Charley Lineweaver, a provocative cosmologist with The Australian National University, believes the “Planet of the Apes Hypothesis” -a theory subscribed to by Carl Sagan and the astronomers involved with the Search for Extraterrestrial Intelligence (SETI), that human-like intelligence is a convergent feature of evolution -that there is an intelligence niche, into which other species will evolve if the human species goes extinct is based on a flawed notion of evolution, a notion that could have serious implications for our search for intelligent life elsewhere in the Milky Way Galaxy.
Let’s take a quick look at the plot of the 1968 movie, “Planet of the Apes,” with Charlton Heston playing the role of Taylor, an astronaut on an interstellar journey. After traveling for over two thousand years at nearly the speed of light (during which the astronaut crew ages only 18 months due to time dilation), the spacecraft crash lands on a planet that has oxygen comprising 20 percent of the atmosphere, and a 23 hour 56 minute sidereal period.
Charley Lineweaver, a cosmologist with The Australian National University, believes the “Planet of the Apes Hypothesis” -a theory subscribed to by Carl Sagan and the astronomers involved with the Search for Extraterrestrial Intelligence (SETI), that human-like intelligence is a convergent feature of evolution -that there is an intelligence niche, into which other species will evolve if the human species goes extinct is based on a flawed notion of evolution, a notion that could have serious implications for our search for intelligent life elsewhere in the Milky Way Galaxy.
A newly identified species, a loriciferan identified as a species of the genus Spinoloricus discovered by Roberto Danovaro at the Polytechnic University of Marche in Ancona, Italy last year may provide a preview of future discoveries of alien lifeforms.
“The discovery of these life forms opens new perspectives for the study of metazoan life in habitats lacking molecular oxygen,” wrote Danovaro, a marine biologist.
Electron microscopy revealed the three new species of loriciferans, resembling jellyfish sprouting from a conical shell, that lack mitochondria, the energy-making organelles or components in our cells that allow us to generate energy from oxygen among other functions.

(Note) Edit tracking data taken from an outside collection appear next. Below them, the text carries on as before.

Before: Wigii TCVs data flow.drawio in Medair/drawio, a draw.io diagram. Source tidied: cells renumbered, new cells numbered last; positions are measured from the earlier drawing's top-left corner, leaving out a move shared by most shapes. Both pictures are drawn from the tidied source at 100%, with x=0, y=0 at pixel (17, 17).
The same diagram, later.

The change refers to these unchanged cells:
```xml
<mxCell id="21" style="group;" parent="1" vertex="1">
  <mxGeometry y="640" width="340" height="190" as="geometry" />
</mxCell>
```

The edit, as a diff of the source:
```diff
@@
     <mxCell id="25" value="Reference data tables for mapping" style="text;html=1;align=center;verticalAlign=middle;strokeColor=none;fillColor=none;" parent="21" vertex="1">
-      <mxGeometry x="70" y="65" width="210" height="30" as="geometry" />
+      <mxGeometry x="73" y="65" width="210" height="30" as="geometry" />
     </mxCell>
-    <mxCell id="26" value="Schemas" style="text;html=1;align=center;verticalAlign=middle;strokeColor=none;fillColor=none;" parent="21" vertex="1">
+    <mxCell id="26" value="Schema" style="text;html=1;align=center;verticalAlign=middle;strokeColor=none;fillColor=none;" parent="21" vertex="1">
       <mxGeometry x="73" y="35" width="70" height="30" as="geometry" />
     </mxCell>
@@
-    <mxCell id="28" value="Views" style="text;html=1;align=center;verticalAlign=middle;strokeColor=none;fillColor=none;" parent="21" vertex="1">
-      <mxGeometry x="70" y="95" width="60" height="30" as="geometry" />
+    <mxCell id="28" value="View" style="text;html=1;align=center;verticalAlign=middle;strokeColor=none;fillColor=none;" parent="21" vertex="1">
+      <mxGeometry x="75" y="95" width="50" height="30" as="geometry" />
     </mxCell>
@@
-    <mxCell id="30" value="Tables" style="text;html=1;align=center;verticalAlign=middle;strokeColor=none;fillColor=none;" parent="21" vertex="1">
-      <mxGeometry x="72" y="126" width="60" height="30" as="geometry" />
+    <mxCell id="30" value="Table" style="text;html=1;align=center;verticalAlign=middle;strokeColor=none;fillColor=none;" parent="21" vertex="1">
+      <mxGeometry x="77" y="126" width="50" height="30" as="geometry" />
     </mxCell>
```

Instead, they possess large numbers of organelles resembling hydrogenosomes — anaerobic forms of mitochondria — that were previously seen in single-celled organisms inhabiting zero-oxygen environments.
Stephen Hawking: Warum wimmelt es in unserer Galaxis nicht von mechanischem oder biologischem Leben?
In his famous lecture on Life in the Universe, Stephen Hawking asks: “What are the chances that we will encounter some alien form of life, as we explore the galaxy?”
If the argument about the time scale for the appearance of life on Earth is correct, Hawking says “there ought to be many other stars, whose planets have life on them. Some of these stellar systems could have formed 5 billion years before the Earth. So why is the galaxy not crawling with self-designing mechanical or biological life forms?”
Why hasn’t the Earth been visited, and even colonized? Hawking asks. “I discount suggestions that UFO’s contain beings from outer space. I think any visits by aliens, would be much more obvious, and probably also, much more unpleasant.”
Hawking continues: “What is the explanation of why we have not been visited? One possibility is that the argument, about the appearance of life on Earth, is wrong. Maybe the probability of life spontaneously appearing is so low, that Earth is the only planet in the galaxy, or in the observable universe, in which it happened. Another possibility is that there was a reasonable probability of forming self reproducing systems, like cells, but that most of these forms of life did not evolve intelligence.”
We are used to thinking of intelligent life, as an inevitable consequence of evolution, Hawking emphasized, but it is more likely that evolution is a random process, with intelligence as only one of a large number of possible outcomes.
Intelligence, Hawking believes contrary to our human-centric existece, may not have any long-term survival value. In comparison the microbial world, will live on, even if all other life on Earth is wiped out by our actions. Hawking’s main insight is that intelligence was an unlikely development for life on Earth, from the chronology of evolution: “It took a very long time, two and a half billion years, to go from single cells to multi-cell beings, which are a necessary precursor to intelligence. This is a good fraction of the total time available, before the Sun blows up. So it would be consistent with the hypothesis, that the probability for life to develop intelligence, is low. In this case, we might expect to find many other life forms in the galaxy, but we are unlikely to find intelligent life.”